What started as a run-of-the-mill Natural Resources Conservation Service dig for soil samples in the City Hall lawn has ended up unearthing a brick layer dating back to Los Angeles's earliest days, when First, Temple, Spring, and Main formed a triangle and the building on the site held, among other things, a dentist's office where one could have a tooth "painlessly" ripped out for 50 cents. (Meanwhile, in Chinatown, developers have recently uncovered some of LA's original aqueduct.) The soil survey was only intended to yield samples, but the digging scientists noticed they were seeing whole bricks, level with each other horizontally, and forming a sort of layer at the bottom of the pit they'd been digging, says the USDA's blog. They looked at old photos, consulted with historians, and came to the conclusion that the bricks were a subfloor of the 1800s Lichtenberger Building, which once stood at the corner of First and Main Streets. (But did they find any teeth??)
"The big block that City Hall now sits on, including the park, was formerly chockablock with groceries, haberdasheries, etc.," Brent Dickerson, historian and author of books about Los Angeles history and other subjects, told the USDA. "The buildings were usually raised above ground level, so that water from the street wouldn't flow in, and the sub-structural floor wouldn't need to be very deep to be below the ground floor."

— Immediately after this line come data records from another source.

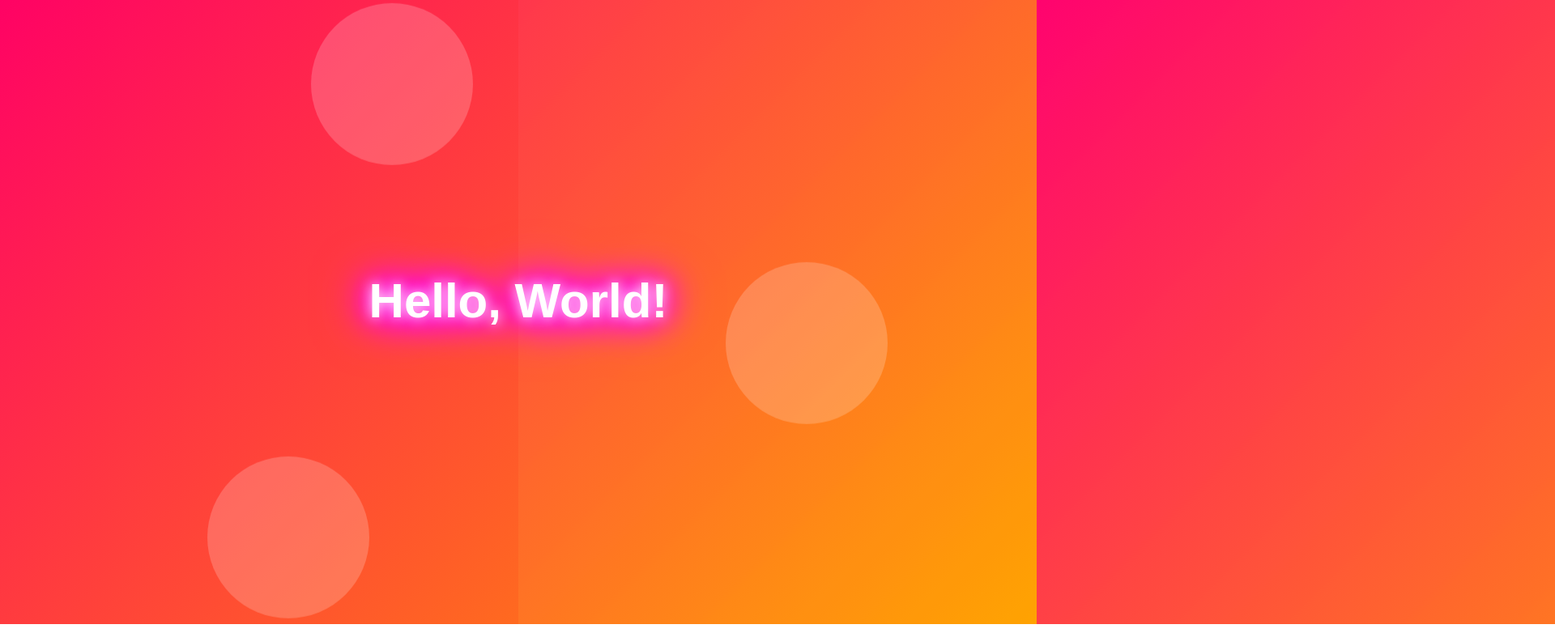
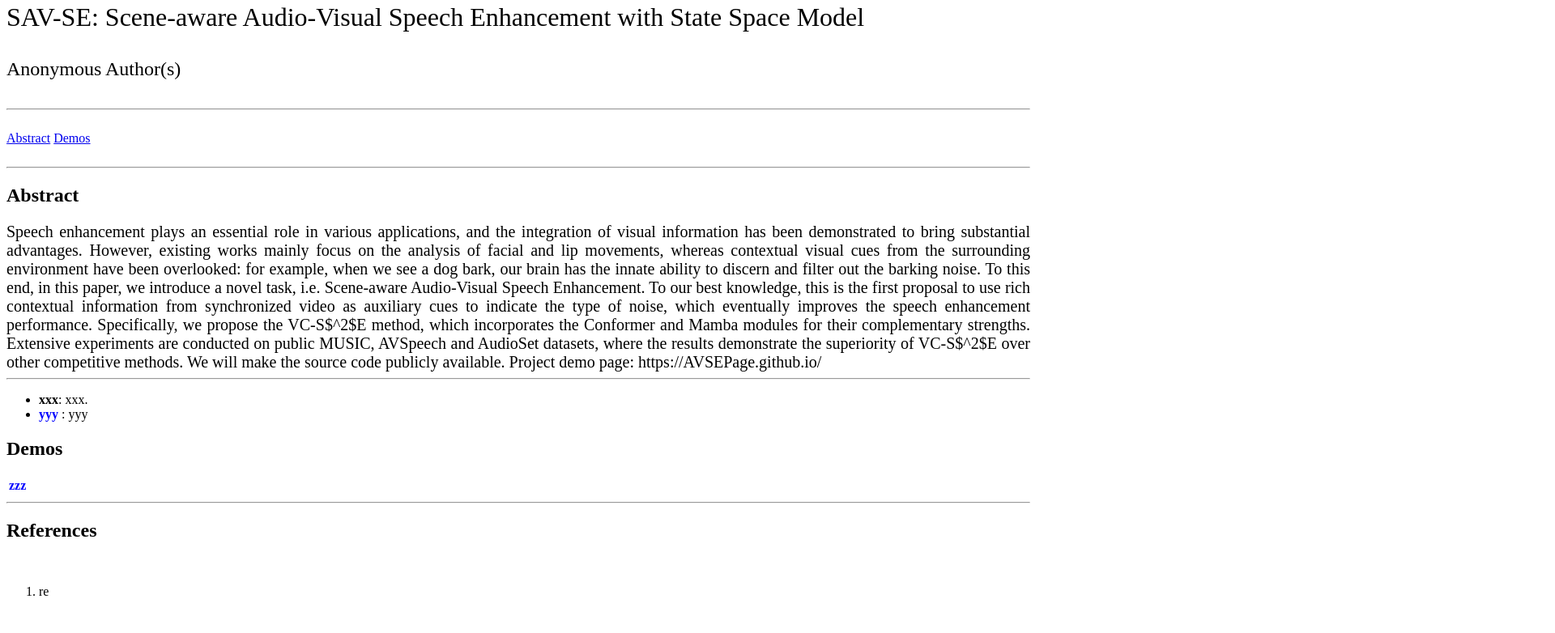
Before and after one commit to AVSEPage/AVSEPage.github.io, a plain HTML site: page index.html in a window 1280 px wide. Shown: the part 29-811 px from the top of the page at 81% size, 1920 px wide, since content can reach past the window. Drawn offline with Linux system fonts and the light colour scheme.

Commit message:
add title and abstract in index

```diff
--- a/index.html
+++ b/index.html
@@ -1,95 +1,143 @@
 <!DOCTYPE html>
-<html lang="en">
+<html lang="en-us">
+
 <head>
-    <meta charset="UTF-8">
-    <meta name="viewport" content="width=device-width, initial-scale=1.0">
-    <title>Fancy Hello World</title>
-    <style>
-        body {
-            margin: 0;
-            padding: 0;
-            display: flex;
-            justify-content: center;
-            align-items: center;
-            height: 100vh;
-            background: linear-gradient(135deg, #f06, #f90);
-            font-family: 'Arial', sans-serif;
-            overflow: hidden;
-        }
+</head>
 
-        h1 {
-            font-size: 60px;
-            color: #fff;
-            text-shadow: 3px 3px 10px rgba(0, 0, 0, 0.5);
-            animation: glow 2s ease-in-out infinite alternate;
-        }
+<body>
+  <section id="top" class="hero is-small">
+    <div class="hero-head"></div>
+    <div class="hero-body">
+      <div class="container has-text-centered">
+        <div class="subtitle is-3 ">
+          <div style="font-size:x-large">
+            <div class='col text-center' style="font-size:xx-large">
+              <p>SAV-SE: Scene-aware Audio-Visual Speech Enhancement with State Space Model</p>
+            </div>
+            <div class='row text-center h5 font-weight-normal pl-0 pr-0 mb-4'>
+              <a><span>Anonymous Author(s)</span></a>
+            </div>
+            <br>
+          </div>
+          <div class="">
+            <div class="social-icons"> </div>
+          </div>
+        </div>
+      </div>
+      <div class="hero-foot ">
+        <div class="container">
+          <hr>
+          <br>
+          <nav class="navbar" role="navigation" aria-label="main navigation">
+            <a role="button" class="navbar-burger" data-target="navMenu" aria-label="menu" aria-expanded="false">
+              <span aria-hidden="true"></span>
+              <span aria-hidden="true"></span>
+              <span aria-hidden="true"></span>
+            </a>
+            <div class="navbar-menu has-content-centered" id="navMenu">
+              <a class="navbar-item" href="#abstract">Abstract</a>
+              <a class="navbar-item" href="#demos">Demos</a>
+            </div>
+          </nav>
+          <br>
+          <hr>
+        </div>
+      </div>
+    </div>
+  </section>
+  <div class="section" id="abstract">
+    <div class="container">
+      <div class='col text-center'>
+        <h2 class="title is-2 has-text-centered">Abstract</h2>
+      </div>
+      <div class="markdown has-text-centered">
+        <div align="left" style="font-size:20px; text-align:justify">
+          Speech enhancement plays an essential role in various applications, and the integration of visual information
+          has been demonstrated to bring substantial advantages.
+          However, existing works mainly focus on the analysis of facial and lip movements, whereas contextual visual
+          cues from the surrounding environment have been overlooked:
+          for example, when we see a dog bark, our brain has the innate ability to discern and filter out the barking
+          noise.
+          To this end, in this paper, we introduce a novel task, i.e. Scene-aware Audio-Visual Speech Enhancement.
+          To our best knowledge, this is the first proposal to use rich contextual information from synchronized video
+          as auxiliary cues to indicate the type of noise,
+          which eventually improves the speech enhancement performance.
+          Specifically, we propose the VC-S$^2$E method, which incorporates the Conformer and Mamba modules for their
+          complementary strengths.
+          Extensive experiments are conducted on public MUSIC, AVSpeech and AudioSet datasets, where the results
+          demonstrate the superiority of VC-S$^2$E over other competitive methods.
+          We will make the source code publicly available.
+          Project demo page: https://AVSEPage.github.io/
+          <br>
+        </div>
+      </div>
+    </div>
+    <div class="container has-text-centered top-pad">
+      <a href="#top">
+        <i class="fa fa-arrow-up"></i>
+      </a>
+    </div>
+  </div>
+  <div class="container">
+    <hr>
+  </div>
 
-        /* 动画效果 */
-        @keyframes glow {
-            0% {
-                text-shadow: 0 0 10px #fff, 0 0 20px #ff00ff, 0 0 30px #ff00ff, 0 0 40px #ff00ff, 0 0 50px #ff00ff, 0 0 60px #ff00ff, 0 0 70px #ff00ff;
-            }
-            100% {
-                text-shadow: 0 0 20px #fff, 0 0 30px #ff33ff, 0 0 40px #ff33ff, 0 0 50px #ff33ff, 0 0 60px #ff33ff, 0 0 70px #ff33ff, 0 0 80px #ff33ff;
-            }
-        }
+  <ul>
+    <li><b>xxx</b>: xxx.</li>
+    <li>
+      <b>
+        <font color=#0000FF>yyy</font>
+      </b>: yyy
+    </li>
+  </ul>
 
-        /* 背景动画 */
-        .bg-animation {
-            position: absolute;
-            top: 0;
-            left: 0;
-            width: 100%;
-            height: 100%;
-            background: rgba(255, 255, 255, 0.1);
-            mix-blend-mode: overlay;
-            animation: move 10s infinite linear;
-            z-index: -1;
-        }
+  <div class="section" id="demos">
+    <div class="container">
+      <h2 class="title is-2 has-text-centered">Demos</h2>
+      <div class="markdown has-text-centered">
+        <table frame=void style="border:none; padding:0; margin:0">
+          <colgroup>
+            <col width="33%">
+            <col width="33%">
+            <col width="33%">
+          </colgroup>
 
-        @keyframes move {
-            0% { transform: translateX(0); }
-            100% { transform: translateX(100%); }
-        }
+          <!-- CASE 1 -->
+          <tbody>
+            <tr style="button-margin:0">
+              <td colspan="3" style="background-color:#FFFFFF; border:none; buttom-padding:0; margin:0">
+                <b>
+                  <font size="large" color="blue">
+                    zzz
+                  </font>
+                </b>
+              </td>
+            </tr>
+          </tbody>
+        </table>
+      </div>
+    </div>
 
-        .circle {
-            position: absolute;
-            width: 200px;
-            height: 200px;
-            background: rgba(255, 255, 255, 0.2);
-            border-radius: 50%;
-            animation: float 6s infinite ease-in-out alternate;
-        }
+    <div class="container has-text-centered top-pad">
+      <a href="#top">
+        <i class="fa fa-arrow-up"></i>
+      </a>
+    </div>
+  </div>
 
-        @keyframes float {
-            0% { transform: translateY(0); }
-            100% { transform: translateY(-50px); }
-        }
+  <div class="container">
+    <hr>
+  </div>
 
-        .circle-1 {
-            top: 10%;
-            left: 30%;
-        }
+  <h2 class="title is-2 has-text-centered">References</h2>
+  <p><br>
+  <ol>
+    <li>re
+    </li>
+  </ol>
+  </p>
+  <br>
 
-        .circle-2 {
-            top: 50%;
-            left: 70%;
-        }
+</body>
 
-        .circle-3 {
-            top: 80%;
-            left: 20%;
-        }
-    </style>
-</head>
-<body>
-    <h1>Hello, World!</h1>
-
-    <div class="bg-animation"></div>
-
-    <!-- 动态圆形背景 -->
-    <div class="circle circle-1"></div>
-    <div class="circle circle-2"></div>
-    <div class="circle circle-3"></div>
-</body>
 </html>
```
Also changed, not shown: index_test.html (added, +95 -0 lines).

The Lichtenberger, at what was 145 and 147 Main Street, according to the LA Public Library's photo collection, was demolished in 1926 to make way for a the new City Hall; it was at the same time that the streets were reshaped into their current rectangular orientation. LA historian Nathan Masters tells the USDA, "[C]onstruction of L.A.'s new Civic Center erased entire city blocks of old brick buildings and other historic structures from the map. The Temple Block crumbled, Spring Street straightened itself out to become parallel with Main, and the city's old commercial heart beat no more."

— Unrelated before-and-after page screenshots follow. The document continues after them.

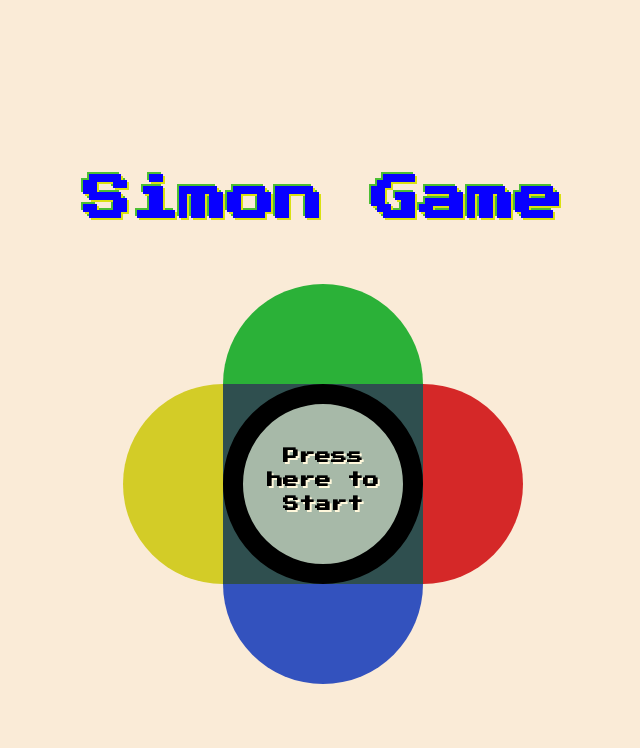
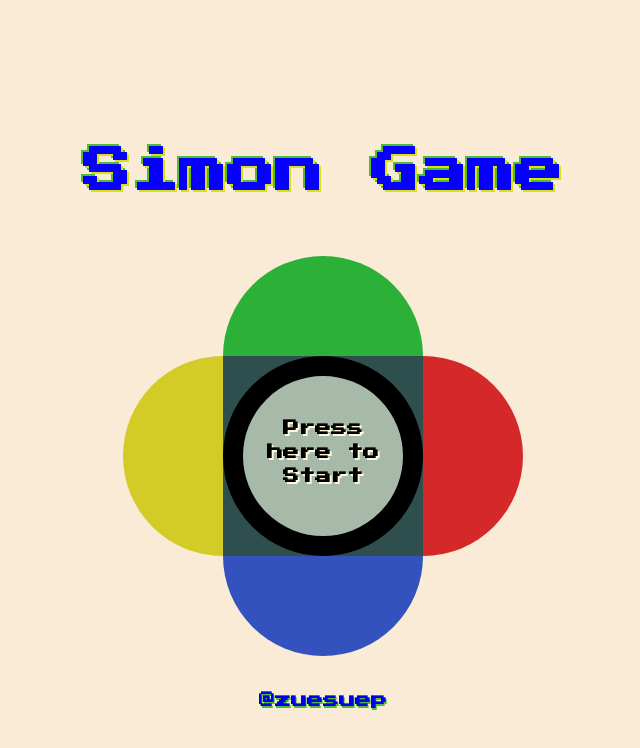
Before and after one commit to uepzues/Simon-Game, a plain HTML site: page index.html in a window 1280 px wide. Shown: the whole page, without its empty margins (317-957 px from the left). Drawn offline with nearby package versions, Linux system fonts and the light colour scheme.

Commit message:
added link and footer

```diff
--- a/assets/styles.css
+++ b/assets/styles.css
@@ -138,6 +138,13 @@ main {
   font-size: 4rem;
   display: block;
 }
+.footer {
+  padding-top: 2em;
+}
+.footer a {
+  text-decoration-line: none;
+  text-shadow: 1px 2px #4cbe33;
+}
 
 /* anime */
 .pressed {
--- a/index.html
+++ b/index.html
@@ -53,7 +53,7 @@
         <button class="alert__btn try">Try Again</button>
       </div>
     </main>
-
+    <div class="footer"><a href="https://github.com/uepzues">@zuesuep</a></div>
     <script src="https://ajax.googleapis.com/ajax/libs/jquery/3.6.3/jquery.min.js"></script>
     <script src="assets/game.js"></script>
   </body>
```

LA County has been mapped, soil-wise, piece by piece over the last 60 years, but Downtown "remained elusive until now."
· Los Angeles Soil Survey Unearths Cradle of the City [USDA Blog]

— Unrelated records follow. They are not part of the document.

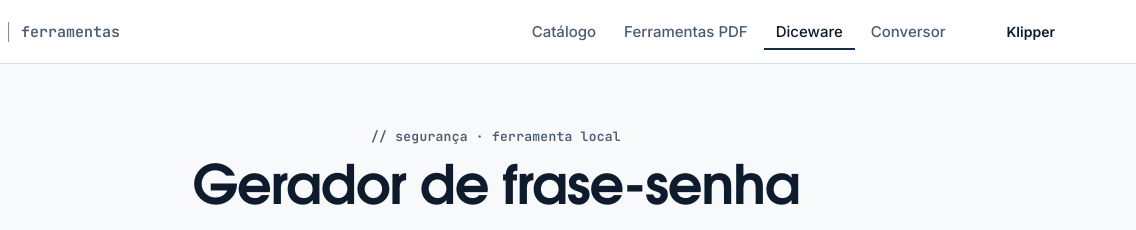
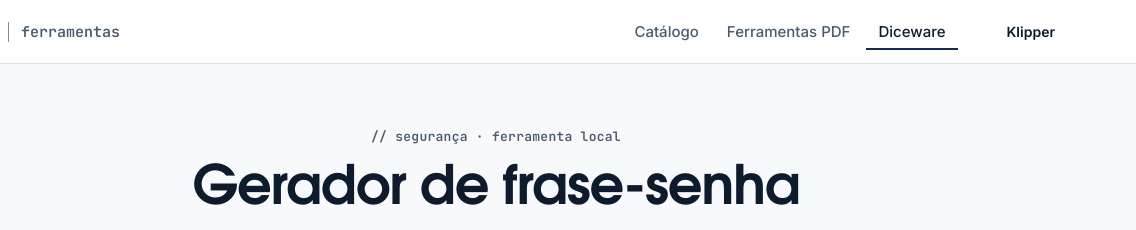
Before and after one commit to Borussia80/Borussia80.github.io, a plain HTML site: page diceware/index.html in a window 1280 px wide. Shown: the top 230 px of the page, 144-1280 px from the left. Drawn offline with Linux system fonts and the light colour scheme.

Commit message:
Remove 4–20 mA converter and scope red accent to PDF

```diff
--- a/diceware/index.html
+++ b/diceware/index.html
@@ -93,8 +93,8 @@ button:disabled{opacity:.6;cursor:not-allowed;transform:none!important}
 <body class="qb">
 <a class="qb-btn qb-btn--primary qb-skip" href="#conteudo">Pular para o conteúdo</a>
 <div class="qb-header-wrap">
-<header class="qb-header"><div class="qb-container"><a class="qb-brand" href="/" aria-label="quebec ferramentas, início"><img class="qb-only-light" src="/assets/quebec/logos/nome_quebec.svg" alt="quebec" width="76" height="28"><img class="qb-only-dark" src="/assets/quebec/logos/nome_quebec_branco.svg" alt="quebec" width="76" height="28"><span class="qb-sub">ferramentas</span></a><nav class="qb-nav" aria-label="Principal"><a href="/">Catálogo</a><a href="/pdf/">Ferramentas PDF</a><a href="/diceware/" aria-current="page">Diceware</a><a href="/#conversor">Conversor</a></nav><a class="qb-btn qb-btn--ghost qb-btn--sm qb-header-cta" href="https://klipper.quebec.com.br/" rel="noopener noreferrer">Klipper</a><button class="qb-menu-btn" type="button" aria-expanded="false" aria-controls="menu-celular-dice" aria-label="Menu"><span class="i-open" aria-hidden="true">☰</span><span class="i-close" aria-hidden="true">×</span></button></div></header>
-<nav class="qb-mobile-nav" id="menu-celular-dice" aria-label="Principal (celular)" hidden><a href="/">Catálogo</a><a href="/pdf/">Ferramentas PDF</a><a href="/diceware/" aria-current="page">Diceware</a><a href="/#conversor">Conversor</a><a class="qb-btn qb-btn--secondary" href="https://klipper.quebec.com.br/" rel="noopener noreferrer">Abrir Klipper</a></nav>
+<header class="qb-header"><div class="qb-container"><a class="qb-brand" href="/" aria-label="quebec ferramentas, início"><img class="qb-only-light" src="/assets/quebec/logos/nome_quebec.svg" alt="quebec" width="76" height="28"><img class="qb-only-dark" src="/assets/quebec/logos/nome_quebec_branco.svg" alt="quebec" width="76" height="28"><span class="qb-sub">ferramentas</span></a><nav class="qb-nav" aria-label="Principal"><a href="/">Catálogo</a><a href="/pdf/">Ferramentas PDF</a><a href="/diceware/" aria-current="page">Diceware</a></nav><a class="qb-btn qb-btn--ghost qb-btn--sm qb-header-cta" href="https://klipper.quebec.com.br/" rel="noopener noreferrer">Klipper</a><button class="qb-menu-btn" type="button" aria-expanded="false" aria-controls="menu-celular-dice" aria-label="Menu"><span class="i-open" aria-hidden="true">☰</span><span class="i-close" aria-hidden="true">×</span></button></div></header>
+<nav class="qb-mobile-nav" id="menu-celular-dice" aria-label="Principal (celular)" hidden><a href="/">Catálogo</a><a href="/pdf/">Ferramentas PDF</a><a href="/diceware/" aria-current="page">Diceware</a><a class="qb-btn qb-btn--secondary" href="https://klipper.quebec.com.br/" rel="noopener noreferrer">Abrir Klipper</a></nav>
 </div>
 <main class="container" id="conteudo">
 <p class="qb-eyebrow">// segurança · ferramenta local</p>
```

· Unearthed Piece of 1800s Aqueduct Stops Blossom Plaza Work [Curbed LA]